▸ DATASET RECORDS:
%%
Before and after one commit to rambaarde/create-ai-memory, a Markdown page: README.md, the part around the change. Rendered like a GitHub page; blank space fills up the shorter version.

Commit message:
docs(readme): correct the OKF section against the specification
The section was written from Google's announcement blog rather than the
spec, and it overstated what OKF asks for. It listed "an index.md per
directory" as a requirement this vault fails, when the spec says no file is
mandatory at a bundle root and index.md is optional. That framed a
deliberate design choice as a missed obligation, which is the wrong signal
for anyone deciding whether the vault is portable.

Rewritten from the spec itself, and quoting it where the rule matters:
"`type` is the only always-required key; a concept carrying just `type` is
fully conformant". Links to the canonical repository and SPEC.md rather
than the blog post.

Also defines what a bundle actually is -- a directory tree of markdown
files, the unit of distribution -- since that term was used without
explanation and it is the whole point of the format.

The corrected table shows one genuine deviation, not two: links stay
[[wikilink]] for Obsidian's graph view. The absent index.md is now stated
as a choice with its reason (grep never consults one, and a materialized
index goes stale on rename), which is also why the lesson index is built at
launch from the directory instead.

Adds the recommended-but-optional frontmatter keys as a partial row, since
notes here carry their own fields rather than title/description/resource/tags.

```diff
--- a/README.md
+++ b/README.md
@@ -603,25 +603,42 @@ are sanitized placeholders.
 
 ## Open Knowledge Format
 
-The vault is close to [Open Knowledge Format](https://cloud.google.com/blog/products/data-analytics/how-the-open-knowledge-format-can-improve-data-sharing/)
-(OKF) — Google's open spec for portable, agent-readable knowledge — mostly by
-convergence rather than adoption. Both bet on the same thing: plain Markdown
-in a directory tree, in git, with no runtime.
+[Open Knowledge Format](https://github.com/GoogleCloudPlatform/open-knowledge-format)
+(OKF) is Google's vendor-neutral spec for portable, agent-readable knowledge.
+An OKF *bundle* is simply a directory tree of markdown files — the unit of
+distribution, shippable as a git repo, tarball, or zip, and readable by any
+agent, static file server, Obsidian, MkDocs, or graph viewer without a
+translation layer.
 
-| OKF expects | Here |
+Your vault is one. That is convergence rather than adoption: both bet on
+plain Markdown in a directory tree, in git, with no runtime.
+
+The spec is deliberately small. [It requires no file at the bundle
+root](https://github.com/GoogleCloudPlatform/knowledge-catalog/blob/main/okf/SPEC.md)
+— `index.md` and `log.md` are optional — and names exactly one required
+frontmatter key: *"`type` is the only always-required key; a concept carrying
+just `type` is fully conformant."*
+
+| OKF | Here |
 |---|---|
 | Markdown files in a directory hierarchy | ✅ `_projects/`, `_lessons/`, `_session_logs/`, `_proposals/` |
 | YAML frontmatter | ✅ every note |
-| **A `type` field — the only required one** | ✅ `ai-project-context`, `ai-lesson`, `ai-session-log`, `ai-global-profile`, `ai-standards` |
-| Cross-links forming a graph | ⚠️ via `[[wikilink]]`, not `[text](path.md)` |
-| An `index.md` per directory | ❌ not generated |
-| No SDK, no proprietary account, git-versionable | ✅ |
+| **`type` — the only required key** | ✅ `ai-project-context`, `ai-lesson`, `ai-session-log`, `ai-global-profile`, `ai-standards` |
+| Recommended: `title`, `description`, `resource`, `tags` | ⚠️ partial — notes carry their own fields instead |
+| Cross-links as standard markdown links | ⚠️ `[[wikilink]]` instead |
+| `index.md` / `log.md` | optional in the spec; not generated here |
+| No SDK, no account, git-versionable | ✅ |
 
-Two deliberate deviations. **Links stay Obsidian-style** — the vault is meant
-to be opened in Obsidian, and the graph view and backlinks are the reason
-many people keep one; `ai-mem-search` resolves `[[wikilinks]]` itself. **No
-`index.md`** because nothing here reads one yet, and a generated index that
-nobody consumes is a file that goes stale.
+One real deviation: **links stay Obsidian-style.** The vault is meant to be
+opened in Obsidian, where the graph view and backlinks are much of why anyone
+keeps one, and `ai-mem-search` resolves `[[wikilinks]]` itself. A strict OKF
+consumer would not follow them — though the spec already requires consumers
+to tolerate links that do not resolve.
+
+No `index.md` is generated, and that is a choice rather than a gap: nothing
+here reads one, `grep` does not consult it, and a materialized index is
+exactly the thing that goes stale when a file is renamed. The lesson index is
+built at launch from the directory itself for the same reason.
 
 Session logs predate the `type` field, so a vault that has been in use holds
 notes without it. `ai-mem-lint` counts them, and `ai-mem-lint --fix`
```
%%
▸ WORK INSTRUCTION:
Retype only this portion of the data above: the line containing "The section was", the line containing "mandatory at a", and all lines between them, exactly.

▸ WRITTEN REPLY:
The section was written from Google's announcement blog rather than the
spec, and it overstated what OKF asks for. It listed "an index.md per
directory" as a requirement this vault fails, when the spec says no file is
mandatory at a bundle root and index.md is optional. That framed a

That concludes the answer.